This post continues my reporting from my trip to LA….
Down The Road with the Original Buffalo Dale
Welcome back. Every year over 250,000 people visit the Will Rogers Ranch in Santa Monica, CA and during my two day visit there I learned that this includes not only Americans but also folks from every other country around the world who flock to see the home of this famous cowboy from Oklahoma.
In 1928 as Will began working in movies more and more he moved to California and bought 500 acres of land just a mile from the shoreline and right off the soon-to-be-famous Sunset Strip. The first building on the property was a simple one story cabin but before long a second story was added with additional bedrooms for guests. That expansion was followed by the construction of another three bedroom home for the family which is connected to the first building by a patio. This is where Will and his wife Betty started raising their kids.
Will loved all the new gadgets that were invented during his era and he was the first in the area to have both a telephone and central heat for his home. His guests at the ranch were the “who’s who” of his time including film stars, business tycoons and six Presidents (past, present and future) as well as many plain working folks.
Earning $500,000 a year, Will was able to indulge his love of horses and he kept 20-30 head on hand for his guests’ pleasure.
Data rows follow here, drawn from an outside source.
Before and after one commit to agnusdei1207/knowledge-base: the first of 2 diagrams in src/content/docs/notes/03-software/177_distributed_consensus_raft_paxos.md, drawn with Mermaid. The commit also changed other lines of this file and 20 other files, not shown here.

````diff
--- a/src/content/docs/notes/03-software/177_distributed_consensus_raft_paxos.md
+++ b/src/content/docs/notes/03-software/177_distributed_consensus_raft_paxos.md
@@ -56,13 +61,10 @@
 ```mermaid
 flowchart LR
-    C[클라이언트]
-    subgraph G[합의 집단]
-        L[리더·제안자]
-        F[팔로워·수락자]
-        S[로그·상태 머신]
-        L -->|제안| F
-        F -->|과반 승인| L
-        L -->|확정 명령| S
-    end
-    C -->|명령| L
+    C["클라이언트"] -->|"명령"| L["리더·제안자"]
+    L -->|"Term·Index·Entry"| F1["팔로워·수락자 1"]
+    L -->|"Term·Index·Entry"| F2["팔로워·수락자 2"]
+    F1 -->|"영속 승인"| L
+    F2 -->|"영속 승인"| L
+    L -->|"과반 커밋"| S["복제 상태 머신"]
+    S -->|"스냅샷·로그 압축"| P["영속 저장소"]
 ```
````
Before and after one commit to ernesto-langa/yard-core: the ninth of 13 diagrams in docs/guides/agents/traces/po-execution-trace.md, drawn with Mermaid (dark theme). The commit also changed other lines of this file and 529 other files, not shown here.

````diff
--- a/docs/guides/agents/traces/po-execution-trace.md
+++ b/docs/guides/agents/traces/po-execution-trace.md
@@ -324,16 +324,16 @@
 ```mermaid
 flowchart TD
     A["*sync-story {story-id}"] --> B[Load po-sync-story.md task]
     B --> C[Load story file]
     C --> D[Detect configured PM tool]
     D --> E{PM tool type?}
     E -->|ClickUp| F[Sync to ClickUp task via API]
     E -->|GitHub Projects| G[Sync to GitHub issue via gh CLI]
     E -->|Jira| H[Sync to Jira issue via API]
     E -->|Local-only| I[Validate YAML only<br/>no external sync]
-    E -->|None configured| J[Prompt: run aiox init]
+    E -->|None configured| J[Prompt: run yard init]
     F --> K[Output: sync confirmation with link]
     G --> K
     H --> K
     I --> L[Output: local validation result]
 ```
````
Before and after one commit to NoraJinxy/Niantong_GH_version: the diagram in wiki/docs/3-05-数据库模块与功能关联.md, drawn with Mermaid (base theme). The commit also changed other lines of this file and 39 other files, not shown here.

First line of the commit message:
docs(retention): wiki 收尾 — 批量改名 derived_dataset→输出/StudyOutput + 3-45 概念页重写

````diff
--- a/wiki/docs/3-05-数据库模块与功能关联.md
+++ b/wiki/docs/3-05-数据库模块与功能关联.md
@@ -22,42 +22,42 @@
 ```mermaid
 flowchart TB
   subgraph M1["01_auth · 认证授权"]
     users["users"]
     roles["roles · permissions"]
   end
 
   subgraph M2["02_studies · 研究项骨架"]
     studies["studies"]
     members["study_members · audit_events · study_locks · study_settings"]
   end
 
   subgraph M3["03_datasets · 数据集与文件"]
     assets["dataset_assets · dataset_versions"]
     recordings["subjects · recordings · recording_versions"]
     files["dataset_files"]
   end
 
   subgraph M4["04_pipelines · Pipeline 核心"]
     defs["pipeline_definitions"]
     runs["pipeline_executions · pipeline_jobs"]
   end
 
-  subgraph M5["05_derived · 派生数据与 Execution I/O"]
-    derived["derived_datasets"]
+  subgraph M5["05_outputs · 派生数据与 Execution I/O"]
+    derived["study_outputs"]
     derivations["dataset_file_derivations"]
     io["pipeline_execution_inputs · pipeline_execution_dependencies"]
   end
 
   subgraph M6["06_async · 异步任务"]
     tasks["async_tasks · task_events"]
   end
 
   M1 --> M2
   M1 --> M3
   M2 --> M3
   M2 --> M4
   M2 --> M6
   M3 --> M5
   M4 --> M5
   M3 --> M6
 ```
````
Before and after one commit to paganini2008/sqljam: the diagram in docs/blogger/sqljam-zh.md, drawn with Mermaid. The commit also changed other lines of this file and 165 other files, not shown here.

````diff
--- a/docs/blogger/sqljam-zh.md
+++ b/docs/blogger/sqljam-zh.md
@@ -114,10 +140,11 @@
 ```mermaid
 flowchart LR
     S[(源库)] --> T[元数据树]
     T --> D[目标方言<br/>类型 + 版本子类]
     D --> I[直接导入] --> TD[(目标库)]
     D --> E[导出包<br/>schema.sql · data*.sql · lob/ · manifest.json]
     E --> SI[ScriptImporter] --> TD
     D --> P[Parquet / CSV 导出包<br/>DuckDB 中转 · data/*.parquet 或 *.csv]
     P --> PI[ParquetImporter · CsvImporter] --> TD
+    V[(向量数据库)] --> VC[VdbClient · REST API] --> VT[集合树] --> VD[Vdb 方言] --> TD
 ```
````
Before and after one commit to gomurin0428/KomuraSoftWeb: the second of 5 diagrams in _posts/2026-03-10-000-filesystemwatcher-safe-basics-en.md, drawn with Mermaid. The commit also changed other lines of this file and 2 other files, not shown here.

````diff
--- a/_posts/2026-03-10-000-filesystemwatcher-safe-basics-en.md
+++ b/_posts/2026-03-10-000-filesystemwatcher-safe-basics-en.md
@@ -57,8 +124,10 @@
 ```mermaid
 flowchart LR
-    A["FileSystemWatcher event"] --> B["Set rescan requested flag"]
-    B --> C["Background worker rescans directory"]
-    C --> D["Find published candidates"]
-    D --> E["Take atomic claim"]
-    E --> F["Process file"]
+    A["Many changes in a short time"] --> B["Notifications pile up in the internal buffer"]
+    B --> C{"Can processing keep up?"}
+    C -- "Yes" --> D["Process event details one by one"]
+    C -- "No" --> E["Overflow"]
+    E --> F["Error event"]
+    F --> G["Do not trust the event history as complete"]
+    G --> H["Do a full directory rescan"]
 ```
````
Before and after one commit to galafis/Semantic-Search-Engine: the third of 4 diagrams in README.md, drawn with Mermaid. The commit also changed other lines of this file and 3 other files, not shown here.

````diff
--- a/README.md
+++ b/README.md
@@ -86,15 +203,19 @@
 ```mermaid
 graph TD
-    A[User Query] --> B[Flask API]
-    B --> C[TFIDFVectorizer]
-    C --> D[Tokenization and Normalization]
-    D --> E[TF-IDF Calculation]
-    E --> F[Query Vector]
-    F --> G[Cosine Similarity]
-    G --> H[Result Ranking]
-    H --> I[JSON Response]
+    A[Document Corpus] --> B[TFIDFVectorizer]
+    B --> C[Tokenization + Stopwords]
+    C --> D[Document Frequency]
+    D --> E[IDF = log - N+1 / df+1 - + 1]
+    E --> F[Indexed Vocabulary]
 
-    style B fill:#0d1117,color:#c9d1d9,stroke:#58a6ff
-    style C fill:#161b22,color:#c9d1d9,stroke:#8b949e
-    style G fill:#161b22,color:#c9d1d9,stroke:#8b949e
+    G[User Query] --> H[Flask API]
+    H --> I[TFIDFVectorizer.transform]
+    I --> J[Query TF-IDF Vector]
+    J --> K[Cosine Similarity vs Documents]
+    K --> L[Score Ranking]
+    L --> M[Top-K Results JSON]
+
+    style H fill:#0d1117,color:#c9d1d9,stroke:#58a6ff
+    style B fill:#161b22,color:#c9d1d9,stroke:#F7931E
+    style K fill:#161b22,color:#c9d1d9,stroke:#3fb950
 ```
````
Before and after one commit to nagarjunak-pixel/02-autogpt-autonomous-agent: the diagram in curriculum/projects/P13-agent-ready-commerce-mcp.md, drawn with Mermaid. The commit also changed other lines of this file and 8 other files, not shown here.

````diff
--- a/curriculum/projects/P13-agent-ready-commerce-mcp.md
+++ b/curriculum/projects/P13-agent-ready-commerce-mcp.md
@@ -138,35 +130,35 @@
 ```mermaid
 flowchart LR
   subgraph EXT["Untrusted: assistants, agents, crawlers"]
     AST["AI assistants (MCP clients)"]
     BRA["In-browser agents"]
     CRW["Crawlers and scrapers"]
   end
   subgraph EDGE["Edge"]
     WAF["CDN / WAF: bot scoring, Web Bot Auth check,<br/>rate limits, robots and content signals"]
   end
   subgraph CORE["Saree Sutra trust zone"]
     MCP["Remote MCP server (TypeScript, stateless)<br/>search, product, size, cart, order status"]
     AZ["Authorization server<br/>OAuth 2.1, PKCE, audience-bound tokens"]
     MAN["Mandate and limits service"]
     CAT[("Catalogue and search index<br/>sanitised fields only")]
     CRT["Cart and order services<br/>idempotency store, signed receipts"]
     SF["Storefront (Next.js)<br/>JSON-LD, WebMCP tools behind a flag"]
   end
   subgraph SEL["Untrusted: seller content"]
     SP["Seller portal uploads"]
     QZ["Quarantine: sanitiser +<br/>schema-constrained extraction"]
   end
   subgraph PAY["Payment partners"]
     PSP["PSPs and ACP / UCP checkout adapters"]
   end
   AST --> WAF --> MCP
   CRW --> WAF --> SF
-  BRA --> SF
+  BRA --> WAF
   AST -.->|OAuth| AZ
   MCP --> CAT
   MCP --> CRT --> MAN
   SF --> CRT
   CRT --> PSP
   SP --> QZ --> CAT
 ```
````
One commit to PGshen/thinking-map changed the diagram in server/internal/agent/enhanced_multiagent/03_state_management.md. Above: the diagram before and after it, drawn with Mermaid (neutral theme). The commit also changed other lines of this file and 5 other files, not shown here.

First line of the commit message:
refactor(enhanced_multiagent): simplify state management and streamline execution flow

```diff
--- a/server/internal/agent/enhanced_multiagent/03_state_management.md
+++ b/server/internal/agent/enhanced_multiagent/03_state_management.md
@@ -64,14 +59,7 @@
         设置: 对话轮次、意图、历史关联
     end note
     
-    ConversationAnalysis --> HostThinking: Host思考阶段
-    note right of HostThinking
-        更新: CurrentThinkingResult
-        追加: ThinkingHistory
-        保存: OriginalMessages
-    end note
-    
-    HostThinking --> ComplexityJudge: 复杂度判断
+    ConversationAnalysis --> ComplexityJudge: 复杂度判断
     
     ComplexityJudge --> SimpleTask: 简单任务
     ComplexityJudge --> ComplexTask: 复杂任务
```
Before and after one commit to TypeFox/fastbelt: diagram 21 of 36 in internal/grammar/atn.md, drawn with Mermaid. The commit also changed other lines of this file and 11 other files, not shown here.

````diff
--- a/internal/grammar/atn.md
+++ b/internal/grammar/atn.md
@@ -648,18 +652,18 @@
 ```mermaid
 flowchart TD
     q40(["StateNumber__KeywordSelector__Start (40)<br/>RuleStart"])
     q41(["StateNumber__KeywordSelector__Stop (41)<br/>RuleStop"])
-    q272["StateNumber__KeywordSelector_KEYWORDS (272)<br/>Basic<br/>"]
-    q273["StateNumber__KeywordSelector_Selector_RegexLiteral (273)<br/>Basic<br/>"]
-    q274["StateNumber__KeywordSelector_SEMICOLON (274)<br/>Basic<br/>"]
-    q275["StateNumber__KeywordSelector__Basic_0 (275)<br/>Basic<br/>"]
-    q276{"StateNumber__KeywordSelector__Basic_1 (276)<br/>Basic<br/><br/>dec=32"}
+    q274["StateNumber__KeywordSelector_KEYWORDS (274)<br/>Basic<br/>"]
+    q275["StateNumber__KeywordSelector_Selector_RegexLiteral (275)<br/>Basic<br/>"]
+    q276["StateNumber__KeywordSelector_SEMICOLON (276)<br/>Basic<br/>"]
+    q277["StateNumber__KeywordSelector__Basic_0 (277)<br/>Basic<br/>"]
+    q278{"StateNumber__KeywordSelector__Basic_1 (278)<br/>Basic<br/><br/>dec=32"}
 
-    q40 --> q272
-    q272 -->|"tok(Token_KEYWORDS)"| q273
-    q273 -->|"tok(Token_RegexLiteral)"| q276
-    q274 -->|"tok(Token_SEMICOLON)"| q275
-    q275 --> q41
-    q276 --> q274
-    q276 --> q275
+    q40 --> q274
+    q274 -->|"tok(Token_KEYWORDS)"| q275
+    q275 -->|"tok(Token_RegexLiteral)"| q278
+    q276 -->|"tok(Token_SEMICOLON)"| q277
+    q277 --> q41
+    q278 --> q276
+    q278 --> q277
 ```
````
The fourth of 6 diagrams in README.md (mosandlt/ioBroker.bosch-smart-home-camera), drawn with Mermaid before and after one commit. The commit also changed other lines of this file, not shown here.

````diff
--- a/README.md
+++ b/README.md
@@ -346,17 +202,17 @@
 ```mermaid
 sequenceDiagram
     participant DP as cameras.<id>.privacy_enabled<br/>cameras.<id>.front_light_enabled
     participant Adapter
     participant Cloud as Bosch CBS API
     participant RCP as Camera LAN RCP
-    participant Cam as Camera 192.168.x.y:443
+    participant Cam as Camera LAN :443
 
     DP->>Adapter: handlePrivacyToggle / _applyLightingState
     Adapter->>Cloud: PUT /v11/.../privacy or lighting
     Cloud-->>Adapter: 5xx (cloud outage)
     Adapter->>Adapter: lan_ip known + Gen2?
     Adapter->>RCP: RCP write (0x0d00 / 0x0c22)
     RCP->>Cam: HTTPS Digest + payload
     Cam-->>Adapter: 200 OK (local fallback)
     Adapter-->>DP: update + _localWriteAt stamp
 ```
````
Even though he did not play golf, he built a golf course for guests which was clearly visible from the picture window in the living room of his house. Just to the right was a polo field and up the hill on the left was a massive set of barns with an indoor riding arena for use in bad weather.
Will loved to read and soon his personal library was filled with first edition books signed by the authors, including a copy of The Wizard of Oz. Many of the authors were also frequent guests at the ranch. The main house was decorated with original drawings and bronzes by Charles Russell along with gifts from Frank Phillips and fancy saddles from Leo Carrillo, all of which are still on display today. This collection is the second most valuable in the California parks system, topped only by the treasures in the Hearst Castle. Recently Leland Wilson, who had acquired every book written about Rogers, donated his entire collection of 2,000 books to the home adding to the spectacular library.
Will died in 1935 and as many of you know he is buried in Claremore on the grounds of the memorial there. But here are a few things you may not have heard about him:
His great grand daughter Jennifer Rogers who is the granddaughter of his youngest son Jimmy was a founding co-director of the Will Rogers Ranch Foundation and today she serves as the Treasurer for the Board. Jennifer travels around the country promoting the Ranch.
Will had two favorite horses, Soapsuds his roping horse who died in 1949 at the age of 32 and Bootlegger, his polo pony who also died in 1949 at the age of 33. Both horses are buried next to their stalls at his California ranch.
Will Rogers Jr. fought in the Battle of the Bulge with General Patton and served as a tank commander.
The famous singing cowboy and actor Roy Rogers named himself after Will.
Next week it’s the Joel McCrea ranch in Moorepark, CA just outside of Los Angeles. The ranch is not open to the public but I got a behind the scenes tour you won’t want to miss. Till then I’ll see ya down the road….